A number of the inhabitants of my little bit of England get a fair bit of coverage on the front and back pages of the tabloids, so when their business makes it into court there tends to be quite a buzz about the trial.
I've not sat on any of the newsworthy cases before and frankly I was looking forward to reporting here how it feels to be involved in one.
So when I heard that a particular lady was due in court on one of my days, I thought that my chance had come.
I arrived early, around 09:00, went to the retiring room and read the order of business - no mention of the lady in question. One of my colleagues turned up and asked if I wanted to see the cells under the court - she knew one of the security guys well and he wouldn't mind giving us a tour. Excellent idea.
The cells are ancient - very minimal - the main feature being that the heating comes up through the bottom of a long metal bench. The facilities for the prisoners were much better than those provided for the guards I couldn't help noticing, but even so, not even up to Travelodge standards.
The guard's walkie-talkie squawked and we were told we had to leave because prisoners were arriving.

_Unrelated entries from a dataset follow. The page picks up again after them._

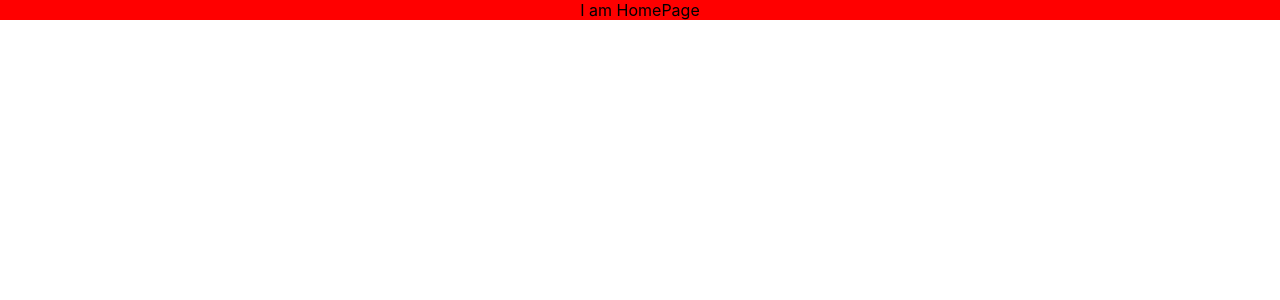
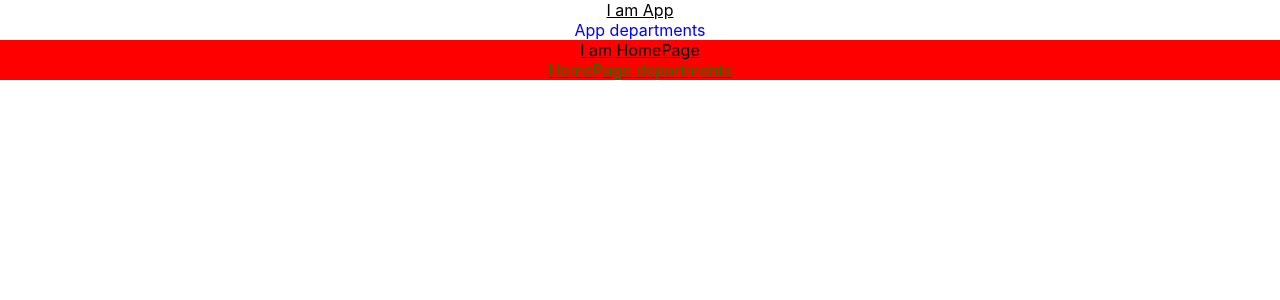
Before and after one commit to ming222555/my-react-playground, a React (Create React App) app: page / in a window 1280 px wide. Shown: the top 300 px of the page. Built offline with nearby package versions, Linux system fonts and the light colour scheme.

Commit message:
Verify CSS Modules on css, scss files

```diff
--- a/src/App.scss
+++ b/src/App.module.scss
@@ -1,3 +1,6 @@
 .app {
     text-align: center;
 }
+.departments {
+    color: blue;
+}
--- a/src/App.tsx
+++ b/src/App.tsx
@@ -1,10 +1,14 @@
 import React from 'react';
-import './App.scss';
+import s from './App.module.scss';
 import HomePage from 'pages/HomePage/HomePage';
 
 function App() {
     return (
-        <div className="app">
+        <div className={`${s.app}`}>
+            <span className="u-underline">I am App</span>
+            <div className={`${s.departments}`}>
+                App departments
+            </div>
             <HomePage />
         </div>
     );
--- a/src/index.scss
+++ b/src/index.scss
@@ -11,3 +11,7 @@ code {
   font-family: source-code-pro, Menlo, Monaco, Consolas, 'Courier New',
     monospace;
 }
+
+.u-underline {
+    text-decoration: underline;
+}
--- /dev/null
+++ b/src/pages/HomePage/HomePage.module.scss
@@ -0,0 +1,6 @@
+.homePage {
+    background: red;
+}
+.departments {
+    color: green;
+}
--- a/src/pages/HomePage/HomePage.scss
+++ /dev/null
@@ -1,3 +0,0 @@
-.homePage {
-    background: red;
-}
--- a/src/pages/HomePage/HomePage.tsx
+++ b/src/pages/HomePage/HomePage.tsx
@@ -1,10 +1,13 @@
 import React from 'react';
-import './HomePage.scss';
+import s from './HomePage.module.scss';
 
 function HomePage() {
     return (
-        <div className="homePage">
+        <div className={`${[s.homePage, 'u-underline'].join(' ')}`}>
             I am HomePage
+            <div className={`${s.departments}`}>
+                HomePage departments
+            </div>
         </div>
     );
 }
```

We stepped out into the compound in time to see a WPC handcuffed to a very tall black woman in a very short red dress. You can tell I have reached a certain age because my mental reaction wasn't "Phwoarr!" - instead it was "By 'eck, she's not really dressed for this".
We went back to the retiring room to find a District Judge fresh off the train from London. Nobody knew he was coming but apparently we needed to move to a neighbouring court room for a Domestic Violence trial and he was to take care of the rest of the day's business, including the Lady in Red.
Now, I'm not usually a conspiracy theorist, but ... Is it possible that The Powers That Be don't trust Lay Magistrates with newsworthy trials ?
The most damning piece of evidence I can find is that the biscuits in his retiring room were just the normal Magistrate selection - the admin staff hadn't had enough notice to nip out and get the special Judge-quality biscuits made from caviar, saffron and gold-dust before the DJ parachuted in.
As it was, our trial ended up lasting all day and it was challenging and fascinating and really quite rewarding. Hizzonnah next door dealt with the lady in a few minutes and then presumably got the next train back to London. I can report that a racket was briefly made by the members of the press and other interested bystanders, but unfortunately I still can't tell you how it feels to be in the glare of media attention. Sorry.